The prospect of netting more than $300 million under the best-case scenario outlined by the city's financial advisers represents a brass ring that Nutter should try to grab.
While that goal may appear to be within the city's reach, however, the mayor also needs to watch out so he doesn't miss the mark - and come toppling off the carousel.
It's as likely that the terms of any deal to privatize the nation's largest municipally owned gas utility would fall well short of the predictions outlined last week in a study by Lazard Freres & Co. L.L.C.
Lazard's experts pegged PGW's liabilities at about $1.5 billion. So the bids for the company that provides gas service to more than 500,000 customers would have to come in well above that to be at all worth entertaining.
While city Budget Director Rebecca Rhynhart says the price could range up to $1.85 billion, she acknowledges that it might be as low as $1.5 billion - in effect, a wash, with no significant profit for the city treasury.
Under such a sale, the city would forgo its $18 million annual dividend payment from the utility, and Lazard said there's no assurance that tax revenues from a privatized utility would match the city's annual fee.
It may be that a potential profit of several hundred million dollars could be put to good use for such things as plugging the gaping hole in the city's pension fund. However, the city must weigh whether that immediate gain is worth sacrificing long-term revenue.
Beyond such bottom-line considerations, the Nutter administration also would have to see that PGW customers came out ahead. That means they should expect continued safe, reliable, and affordable service, at a minimum.
Sale proponents - among them, key members of the Pennsylvania Public Utility Commission - say that, in private hands, PGW would be able to speed replacement of the city's aging cast-iron pipelines. A rare fatal gas explosion last year that killed a PGW crewman raised the stakes in that effort. At this point, though, it is not clear how a private firm would be any better positioned financially to accelerate very expensive pipeline repairs.
In the short term, it's good news that state lawmakers and Gov. Corbett have authorized surcharges so that PGW itself can raise funds needed to expand maintenance work and make the system safer.

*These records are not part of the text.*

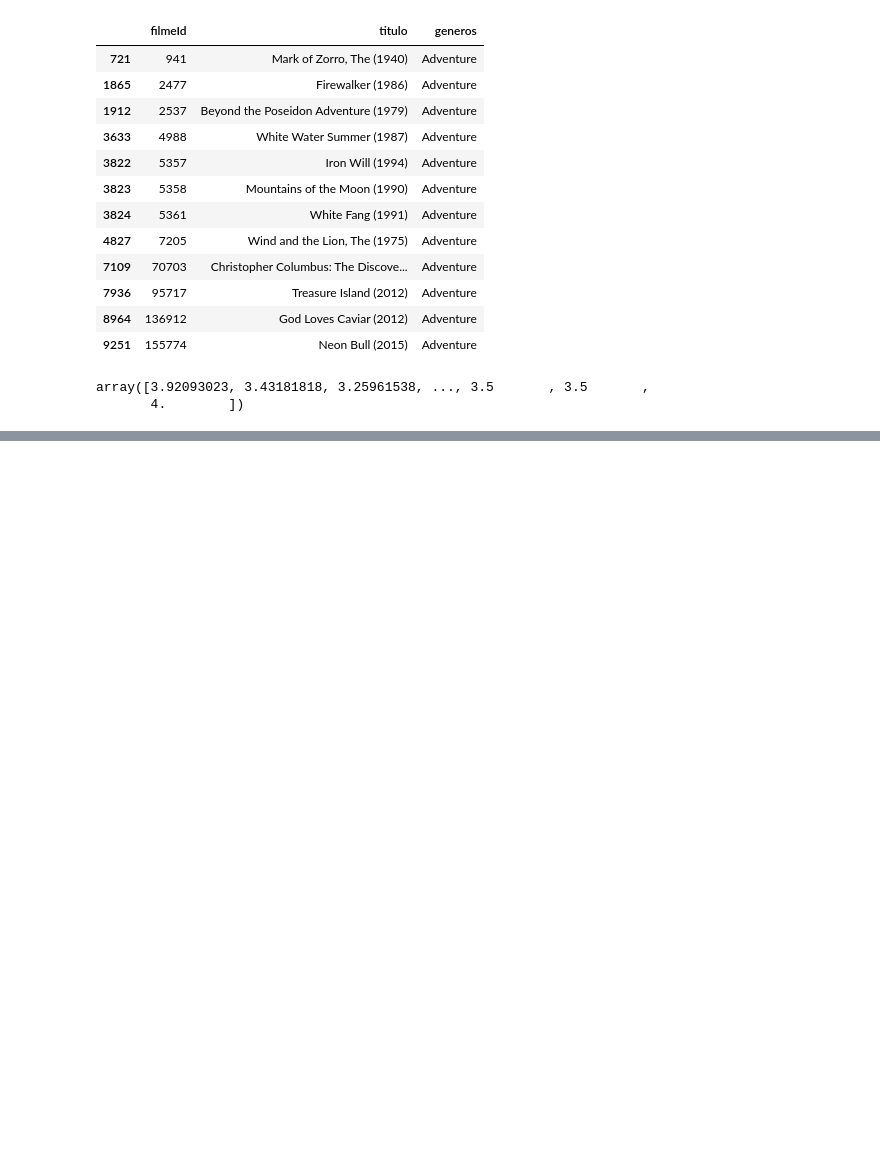
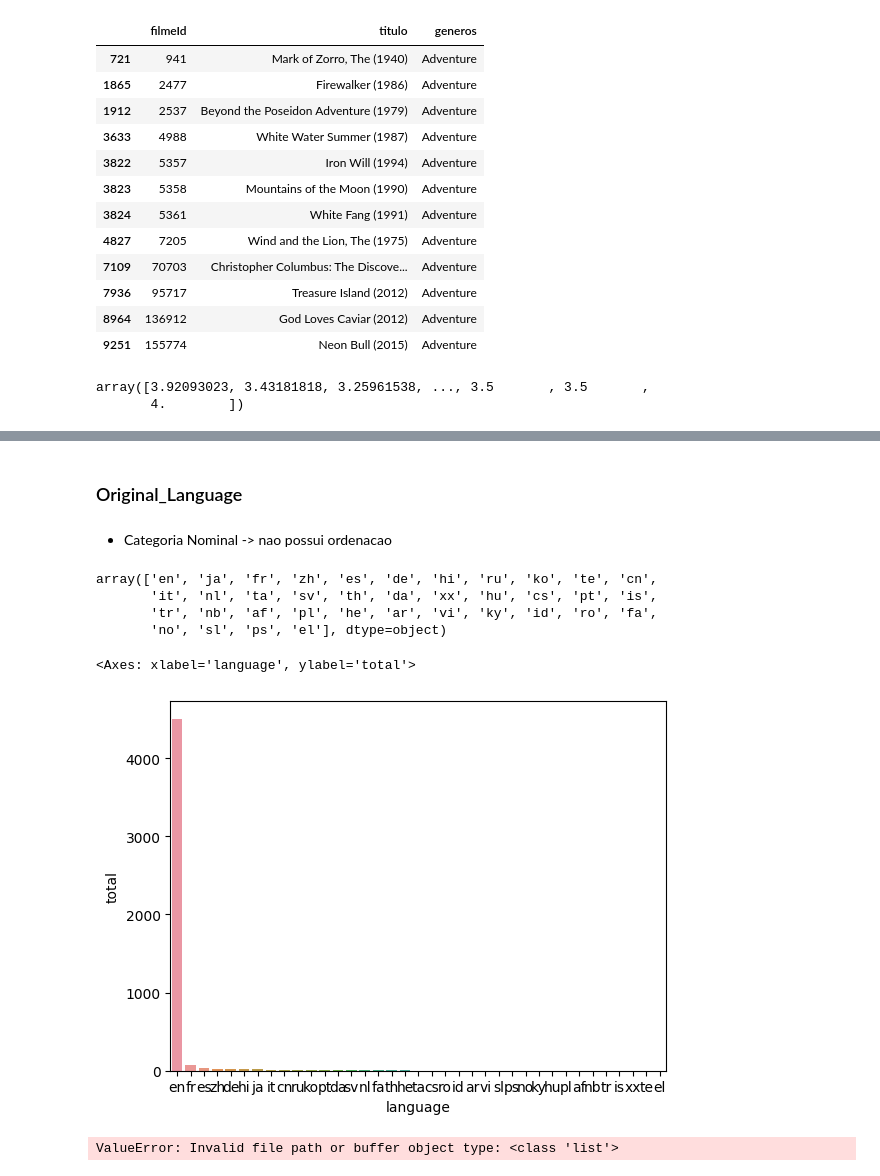
Before and after one commit to Guilherme2603/DataScienceGui, a Jupyter notebook: 01dadosevisualizacao/pandas.ipynb, the cells around one changed output, grey strips where cells are left out. Cells and saved outputs as stored; diff of their text form; code cells hidden in the pictures; blank space fills up the shorter version.

```diff
--- a/01dadosevisualizacao/pandas.ipynb
+++ b/01dadosevisualizacao/pandas.ipynb
@@ -121,0 +143,3 @@ sns.boxplot(notass.nota.values)
+# %%
+movies = pd.read_csv('tmdb_5000_movies.csv')
+movies.head()
@@ -121,0 +153,27 @@ sns.boxplot(notass.nota.values)
+# %% [markdown]
+### Original_Language
+# %% [markdown]
+- Categoria Nominal -> nao possui ordenacao
+# %%
+movies['original_language'].unique()
+# %% [output]
+array(['en', 'ja', 'fr', 'zh', 'es', 'de', 'hi', 'ru', 'ko', 'te', 'cn',
+       'it', 'nl', 'ta', 'sv', 'th', 'da', 'xx', 'hu', 'cs', 'pt', 'is',
+       'tr', 'nb', 'af', 'pl', 'he', 'ar', 'vi', 'ky', 'id', 'ro', 'fa',
+       'no', 'sl', 'ps', 'el'], dtype=object)
+# %%
+languages=movies['original_language'].value_counts().to_frame().reset_index()
+languages.columns=['language','total']
+languages
+sns.barplot(x='language',y='total',data = languages)
+# %% [output]
+<Axes: xlabel='language', ylabel='total'>
+[figure, added]
+# %%
+x=movies['production_countries'].tolist()
+df = pd.read_json(x)
+x=df['iso_3166_1'].unique()
+#movies['production_countries']=x
+sns.catplot(data=movies,x='original_language',y='production_countries')
+# %% [output]
+ValueError: Invalid file path or buffer object type: <class 'list'>
```
Also changed, not shown: parts of 9 cells of this notebook, 2 other files.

Whether a private owner would slim a PGW workforce already streamlined by nearly half under the much-improved management of the utility over the last decade is less of a public-policy concern, provided downsizing doesn't compromise safety. Certainly, though, the mayor must guard against crippling the utility through any exodus of PGW staffers like the several hundred retirement-eligible line managers, who could get pension jitters merely due to talk of a sale.